On a line of dialogue from the latest season ofVeep

I'll tell you something about justice, Senator. When I was coming up as a lawyer if I didn't have to remind everyone I was a woman every 10 seconds because they never let me forget it. I smiled all through the casual grabbing of my behind and all the secret meetings on the golf course that I wasn't invited to. So how about giving a little thanks to the women like me who built the ladder that you use to get up onto your soapbox? How 'bout for once in your life, you stop whining, you stop complaining and just man up?

Every time I played [Selina Meyer] even at her most heinous, I had to find a way in to make that seem truthful. You know, this is a woman who has been — she's been in battle a long time, but she is, without really realizing it, a victim of a male-dominated culture, because she herself is a woman-hating woman and does not think well of her sex. So that's why I was so pleased when we were able to come up with that whole idea of "man up" because ... it's so layered in terms of its messaging.

On reflecting back on "#MeToo-type moments"

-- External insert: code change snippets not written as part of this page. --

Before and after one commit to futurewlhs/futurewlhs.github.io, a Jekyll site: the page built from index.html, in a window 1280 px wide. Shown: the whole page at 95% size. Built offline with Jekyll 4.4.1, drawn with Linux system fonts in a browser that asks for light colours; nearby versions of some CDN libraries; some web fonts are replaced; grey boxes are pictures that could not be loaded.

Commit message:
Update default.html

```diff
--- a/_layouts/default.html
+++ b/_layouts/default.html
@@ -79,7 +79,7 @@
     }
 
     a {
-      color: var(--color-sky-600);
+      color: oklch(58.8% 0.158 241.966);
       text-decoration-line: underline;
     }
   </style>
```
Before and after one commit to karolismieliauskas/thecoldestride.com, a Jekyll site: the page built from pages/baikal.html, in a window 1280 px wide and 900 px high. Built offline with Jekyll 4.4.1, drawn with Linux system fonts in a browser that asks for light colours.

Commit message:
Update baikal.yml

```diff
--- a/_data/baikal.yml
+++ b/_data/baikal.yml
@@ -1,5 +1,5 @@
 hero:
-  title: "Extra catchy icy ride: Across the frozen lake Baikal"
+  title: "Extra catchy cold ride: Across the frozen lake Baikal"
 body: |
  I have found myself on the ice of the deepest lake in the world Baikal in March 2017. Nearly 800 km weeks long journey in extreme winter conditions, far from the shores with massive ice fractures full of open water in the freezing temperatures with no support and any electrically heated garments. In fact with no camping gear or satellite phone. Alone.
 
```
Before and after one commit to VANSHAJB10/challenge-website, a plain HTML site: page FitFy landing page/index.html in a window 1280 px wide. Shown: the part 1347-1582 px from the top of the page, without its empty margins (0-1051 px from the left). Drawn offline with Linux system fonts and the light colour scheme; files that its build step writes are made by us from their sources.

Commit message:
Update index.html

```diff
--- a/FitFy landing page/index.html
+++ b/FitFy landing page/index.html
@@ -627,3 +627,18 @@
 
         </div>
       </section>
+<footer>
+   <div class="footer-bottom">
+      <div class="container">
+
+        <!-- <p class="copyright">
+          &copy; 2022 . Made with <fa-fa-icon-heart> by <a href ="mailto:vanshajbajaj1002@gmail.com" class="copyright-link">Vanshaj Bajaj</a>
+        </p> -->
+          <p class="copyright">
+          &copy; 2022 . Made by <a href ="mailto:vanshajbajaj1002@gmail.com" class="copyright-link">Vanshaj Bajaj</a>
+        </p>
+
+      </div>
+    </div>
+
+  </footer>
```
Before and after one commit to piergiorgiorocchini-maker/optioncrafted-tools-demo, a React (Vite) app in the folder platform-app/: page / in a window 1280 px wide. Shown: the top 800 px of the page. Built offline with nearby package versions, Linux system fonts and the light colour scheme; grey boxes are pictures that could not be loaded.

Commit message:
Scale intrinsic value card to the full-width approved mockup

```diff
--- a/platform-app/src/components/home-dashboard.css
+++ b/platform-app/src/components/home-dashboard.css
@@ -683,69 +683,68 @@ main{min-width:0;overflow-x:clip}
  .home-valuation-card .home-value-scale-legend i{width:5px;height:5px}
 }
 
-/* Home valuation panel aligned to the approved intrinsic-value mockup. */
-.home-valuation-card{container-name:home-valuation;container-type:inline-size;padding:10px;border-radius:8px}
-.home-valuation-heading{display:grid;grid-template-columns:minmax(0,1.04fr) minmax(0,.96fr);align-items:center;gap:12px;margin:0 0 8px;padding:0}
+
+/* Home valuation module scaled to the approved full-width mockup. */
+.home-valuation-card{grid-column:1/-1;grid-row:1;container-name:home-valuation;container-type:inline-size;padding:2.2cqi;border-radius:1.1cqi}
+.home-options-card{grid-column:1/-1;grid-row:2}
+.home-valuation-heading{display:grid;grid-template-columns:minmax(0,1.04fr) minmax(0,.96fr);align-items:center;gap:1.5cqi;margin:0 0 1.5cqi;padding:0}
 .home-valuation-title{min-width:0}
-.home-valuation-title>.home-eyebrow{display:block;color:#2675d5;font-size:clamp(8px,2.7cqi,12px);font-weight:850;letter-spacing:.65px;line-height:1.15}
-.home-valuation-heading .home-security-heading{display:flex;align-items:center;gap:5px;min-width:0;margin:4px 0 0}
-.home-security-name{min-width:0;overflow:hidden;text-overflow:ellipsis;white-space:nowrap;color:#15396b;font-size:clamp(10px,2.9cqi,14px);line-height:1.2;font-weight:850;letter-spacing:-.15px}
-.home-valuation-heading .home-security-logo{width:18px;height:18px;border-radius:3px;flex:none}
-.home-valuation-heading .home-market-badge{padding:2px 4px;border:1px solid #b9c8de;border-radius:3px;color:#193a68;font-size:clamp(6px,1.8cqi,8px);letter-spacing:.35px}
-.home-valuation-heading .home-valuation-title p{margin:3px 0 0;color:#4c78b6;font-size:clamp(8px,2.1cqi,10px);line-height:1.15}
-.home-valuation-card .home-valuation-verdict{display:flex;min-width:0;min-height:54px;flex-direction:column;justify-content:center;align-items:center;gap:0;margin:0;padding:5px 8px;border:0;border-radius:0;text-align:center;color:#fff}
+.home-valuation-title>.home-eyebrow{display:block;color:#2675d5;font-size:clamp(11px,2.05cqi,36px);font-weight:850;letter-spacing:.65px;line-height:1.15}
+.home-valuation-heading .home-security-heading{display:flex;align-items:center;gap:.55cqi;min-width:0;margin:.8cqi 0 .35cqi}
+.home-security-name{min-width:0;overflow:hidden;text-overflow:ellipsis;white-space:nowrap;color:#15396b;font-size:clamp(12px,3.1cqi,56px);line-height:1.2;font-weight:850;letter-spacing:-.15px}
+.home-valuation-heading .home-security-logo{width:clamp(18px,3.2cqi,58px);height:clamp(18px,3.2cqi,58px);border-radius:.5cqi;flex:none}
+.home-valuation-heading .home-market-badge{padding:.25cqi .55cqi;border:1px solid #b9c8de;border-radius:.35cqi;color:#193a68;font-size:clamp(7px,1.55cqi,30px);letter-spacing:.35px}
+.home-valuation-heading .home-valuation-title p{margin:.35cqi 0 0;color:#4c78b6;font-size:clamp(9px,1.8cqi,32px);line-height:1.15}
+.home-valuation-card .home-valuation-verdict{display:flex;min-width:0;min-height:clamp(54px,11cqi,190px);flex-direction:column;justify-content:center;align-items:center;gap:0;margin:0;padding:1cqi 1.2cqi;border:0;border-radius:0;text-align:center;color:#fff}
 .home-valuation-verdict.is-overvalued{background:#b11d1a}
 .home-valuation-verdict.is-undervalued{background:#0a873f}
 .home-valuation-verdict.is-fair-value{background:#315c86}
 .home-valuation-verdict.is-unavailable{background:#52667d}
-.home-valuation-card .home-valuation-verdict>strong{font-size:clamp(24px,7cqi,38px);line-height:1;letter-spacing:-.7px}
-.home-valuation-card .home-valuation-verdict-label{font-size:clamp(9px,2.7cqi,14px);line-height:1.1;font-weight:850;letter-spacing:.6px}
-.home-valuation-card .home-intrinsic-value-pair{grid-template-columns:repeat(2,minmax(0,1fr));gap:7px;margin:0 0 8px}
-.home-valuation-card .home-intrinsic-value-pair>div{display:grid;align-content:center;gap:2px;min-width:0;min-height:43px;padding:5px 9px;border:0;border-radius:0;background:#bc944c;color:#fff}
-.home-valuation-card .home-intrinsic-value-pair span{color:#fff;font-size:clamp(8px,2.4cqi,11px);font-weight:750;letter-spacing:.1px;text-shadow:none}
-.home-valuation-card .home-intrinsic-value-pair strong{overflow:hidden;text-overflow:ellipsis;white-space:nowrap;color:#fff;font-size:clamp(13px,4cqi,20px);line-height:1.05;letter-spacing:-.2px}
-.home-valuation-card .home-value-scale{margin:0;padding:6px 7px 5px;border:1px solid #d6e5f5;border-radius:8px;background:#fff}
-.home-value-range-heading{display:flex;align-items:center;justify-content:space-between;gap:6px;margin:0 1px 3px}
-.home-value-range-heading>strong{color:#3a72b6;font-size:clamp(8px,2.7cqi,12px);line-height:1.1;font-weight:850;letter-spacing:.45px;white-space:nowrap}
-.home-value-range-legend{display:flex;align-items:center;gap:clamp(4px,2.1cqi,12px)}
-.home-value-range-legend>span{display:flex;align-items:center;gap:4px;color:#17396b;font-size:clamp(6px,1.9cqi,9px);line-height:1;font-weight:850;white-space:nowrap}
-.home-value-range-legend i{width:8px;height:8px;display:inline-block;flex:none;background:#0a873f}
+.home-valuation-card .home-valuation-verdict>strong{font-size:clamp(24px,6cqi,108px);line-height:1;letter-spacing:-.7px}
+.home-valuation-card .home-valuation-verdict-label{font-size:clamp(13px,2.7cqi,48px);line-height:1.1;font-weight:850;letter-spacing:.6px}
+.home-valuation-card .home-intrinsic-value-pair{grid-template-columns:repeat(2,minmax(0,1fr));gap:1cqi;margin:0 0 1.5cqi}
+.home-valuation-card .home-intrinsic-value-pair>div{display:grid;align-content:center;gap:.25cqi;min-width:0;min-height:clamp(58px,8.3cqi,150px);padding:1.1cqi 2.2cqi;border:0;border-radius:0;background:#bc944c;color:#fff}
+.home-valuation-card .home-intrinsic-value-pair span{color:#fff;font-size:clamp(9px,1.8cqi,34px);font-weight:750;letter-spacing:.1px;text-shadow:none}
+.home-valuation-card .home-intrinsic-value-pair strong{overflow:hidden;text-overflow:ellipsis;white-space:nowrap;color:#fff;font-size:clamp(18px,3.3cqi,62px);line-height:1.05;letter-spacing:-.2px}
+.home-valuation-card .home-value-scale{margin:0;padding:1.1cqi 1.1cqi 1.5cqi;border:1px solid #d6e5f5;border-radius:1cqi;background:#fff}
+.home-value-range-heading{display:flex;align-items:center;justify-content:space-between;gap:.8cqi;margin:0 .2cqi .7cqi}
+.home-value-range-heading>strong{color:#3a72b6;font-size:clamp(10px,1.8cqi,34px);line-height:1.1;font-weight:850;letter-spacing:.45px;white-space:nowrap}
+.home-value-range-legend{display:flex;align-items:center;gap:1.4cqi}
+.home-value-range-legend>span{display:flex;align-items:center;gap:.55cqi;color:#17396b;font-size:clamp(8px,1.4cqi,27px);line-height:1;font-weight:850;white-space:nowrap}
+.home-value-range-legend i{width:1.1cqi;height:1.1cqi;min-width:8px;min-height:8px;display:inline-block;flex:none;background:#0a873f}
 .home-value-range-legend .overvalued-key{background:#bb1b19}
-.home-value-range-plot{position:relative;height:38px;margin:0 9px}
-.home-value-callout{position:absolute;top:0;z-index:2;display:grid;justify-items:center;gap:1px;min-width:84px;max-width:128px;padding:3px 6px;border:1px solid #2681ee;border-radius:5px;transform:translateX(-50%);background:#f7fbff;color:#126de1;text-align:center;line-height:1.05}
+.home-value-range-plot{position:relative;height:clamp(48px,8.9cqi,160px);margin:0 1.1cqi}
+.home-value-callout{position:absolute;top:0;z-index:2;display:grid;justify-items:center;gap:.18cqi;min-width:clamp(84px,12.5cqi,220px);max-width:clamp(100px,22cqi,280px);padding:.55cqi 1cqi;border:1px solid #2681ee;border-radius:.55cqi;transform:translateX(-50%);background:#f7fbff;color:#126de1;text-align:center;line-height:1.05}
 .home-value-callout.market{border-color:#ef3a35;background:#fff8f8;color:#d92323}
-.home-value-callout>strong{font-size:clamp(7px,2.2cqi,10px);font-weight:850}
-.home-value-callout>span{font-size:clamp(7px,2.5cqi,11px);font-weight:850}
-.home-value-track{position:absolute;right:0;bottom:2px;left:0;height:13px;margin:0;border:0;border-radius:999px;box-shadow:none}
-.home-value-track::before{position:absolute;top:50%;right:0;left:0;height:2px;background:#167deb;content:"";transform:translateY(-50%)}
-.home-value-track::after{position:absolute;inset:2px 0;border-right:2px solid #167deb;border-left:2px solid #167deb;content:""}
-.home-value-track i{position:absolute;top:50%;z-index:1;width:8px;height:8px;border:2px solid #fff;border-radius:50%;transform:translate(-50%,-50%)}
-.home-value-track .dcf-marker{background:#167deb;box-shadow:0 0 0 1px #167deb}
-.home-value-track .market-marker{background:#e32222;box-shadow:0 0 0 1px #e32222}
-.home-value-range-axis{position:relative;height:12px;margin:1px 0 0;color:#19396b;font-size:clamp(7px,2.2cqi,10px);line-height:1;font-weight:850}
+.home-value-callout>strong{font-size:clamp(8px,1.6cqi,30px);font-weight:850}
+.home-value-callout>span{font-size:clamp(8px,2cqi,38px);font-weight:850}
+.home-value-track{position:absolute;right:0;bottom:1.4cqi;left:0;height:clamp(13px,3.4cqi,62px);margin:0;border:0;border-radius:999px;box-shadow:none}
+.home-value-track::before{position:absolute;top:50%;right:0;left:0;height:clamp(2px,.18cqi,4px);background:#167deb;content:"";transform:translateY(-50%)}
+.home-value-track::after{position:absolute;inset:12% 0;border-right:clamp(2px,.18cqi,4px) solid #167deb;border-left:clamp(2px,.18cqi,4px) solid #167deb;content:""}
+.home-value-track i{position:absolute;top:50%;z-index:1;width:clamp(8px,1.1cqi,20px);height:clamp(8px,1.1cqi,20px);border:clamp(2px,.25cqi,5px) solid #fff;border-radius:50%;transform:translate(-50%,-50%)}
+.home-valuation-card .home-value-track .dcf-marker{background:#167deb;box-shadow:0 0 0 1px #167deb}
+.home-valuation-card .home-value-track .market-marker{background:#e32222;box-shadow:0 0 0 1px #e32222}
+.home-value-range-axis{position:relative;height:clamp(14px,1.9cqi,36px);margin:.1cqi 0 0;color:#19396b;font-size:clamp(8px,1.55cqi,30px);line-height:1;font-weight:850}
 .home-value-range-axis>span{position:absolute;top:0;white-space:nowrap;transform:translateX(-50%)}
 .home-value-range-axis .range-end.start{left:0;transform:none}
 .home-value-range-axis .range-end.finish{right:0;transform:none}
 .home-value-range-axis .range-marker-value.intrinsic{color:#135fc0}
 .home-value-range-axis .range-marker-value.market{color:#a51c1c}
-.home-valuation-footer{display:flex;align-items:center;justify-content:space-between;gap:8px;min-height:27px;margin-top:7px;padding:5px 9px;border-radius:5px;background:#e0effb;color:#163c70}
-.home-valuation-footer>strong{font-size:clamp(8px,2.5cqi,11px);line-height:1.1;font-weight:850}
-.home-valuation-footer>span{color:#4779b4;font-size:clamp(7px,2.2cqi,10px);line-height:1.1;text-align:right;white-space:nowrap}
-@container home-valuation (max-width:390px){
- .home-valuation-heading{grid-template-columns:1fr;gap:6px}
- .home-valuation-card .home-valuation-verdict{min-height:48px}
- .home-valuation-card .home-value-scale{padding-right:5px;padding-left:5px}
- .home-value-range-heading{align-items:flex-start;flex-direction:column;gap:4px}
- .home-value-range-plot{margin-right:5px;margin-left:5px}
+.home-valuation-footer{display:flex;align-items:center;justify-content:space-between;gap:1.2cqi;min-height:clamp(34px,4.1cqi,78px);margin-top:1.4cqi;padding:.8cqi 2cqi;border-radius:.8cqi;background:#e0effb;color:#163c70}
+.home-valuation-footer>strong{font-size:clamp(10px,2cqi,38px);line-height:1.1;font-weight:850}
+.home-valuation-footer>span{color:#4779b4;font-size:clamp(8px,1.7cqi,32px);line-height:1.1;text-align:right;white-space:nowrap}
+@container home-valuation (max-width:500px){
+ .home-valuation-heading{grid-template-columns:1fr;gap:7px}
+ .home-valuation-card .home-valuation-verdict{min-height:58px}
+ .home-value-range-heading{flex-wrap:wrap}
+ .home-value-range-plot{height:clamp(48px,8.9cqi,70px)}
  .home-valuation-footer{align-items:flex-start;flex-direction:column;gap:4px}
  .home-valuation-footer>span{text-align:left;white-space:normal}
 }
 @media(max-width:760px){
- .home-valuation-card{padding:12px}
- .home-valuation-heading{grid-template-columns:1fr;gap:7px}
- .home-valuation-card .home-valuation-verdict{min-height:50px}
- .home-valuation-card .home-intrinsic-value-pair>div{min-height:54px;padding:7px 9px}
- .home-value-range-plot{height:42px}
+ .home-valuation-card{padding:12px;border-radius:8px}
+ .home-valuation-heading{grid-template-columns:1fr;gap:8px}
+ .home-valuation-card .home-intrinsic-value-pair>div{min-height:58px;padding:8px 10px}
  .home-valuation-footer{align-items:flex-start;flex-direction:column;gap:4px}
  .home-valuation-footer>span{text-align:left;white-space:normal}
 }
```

It's made me angry. It's made me frustrated, and it's fueled me. ... I just want to do my work well. I guess I'm fueled by ambition. And I want to have a good time while I'm doing it. Otherwise, what the hell's the point of life, you know? For me. I just want to play with people that I really enjoy, men and women. I really like men, by the way — well-behaved men. I'm a fan. ... I know a lot of well-behaved men, yeah, sure. I know some ill-behaved men too, but ... they're behind me now.

On if she feels like she's "made it"

No, I don't think I've made it. I keep thinking about what will be my next challenge. And I like that. But I don't think of that as a negative answer, FYI. ... Does it get better? And I would say, well, the answer to that is: yeah. You know, keep pounding away at it and the actual pounding can reap rewards, you know? It doesn't mean you won't fail.

On the mixture of anxiety and ambition

They work well together. They really, really do.

Bilal Qureshi, Art Silverman and Connor Donevan produced and edited this interview for broadcast. Patrick Jarenwattananon adapted it for the Web.

Copyright 2021 NPR. To see more, visit https://www.npr.org.

Over two decades of journalism, Audie Cornish has become a recognized and trusted voice on the airwaves as co-host of NPR's flagship news program, All Things Considered.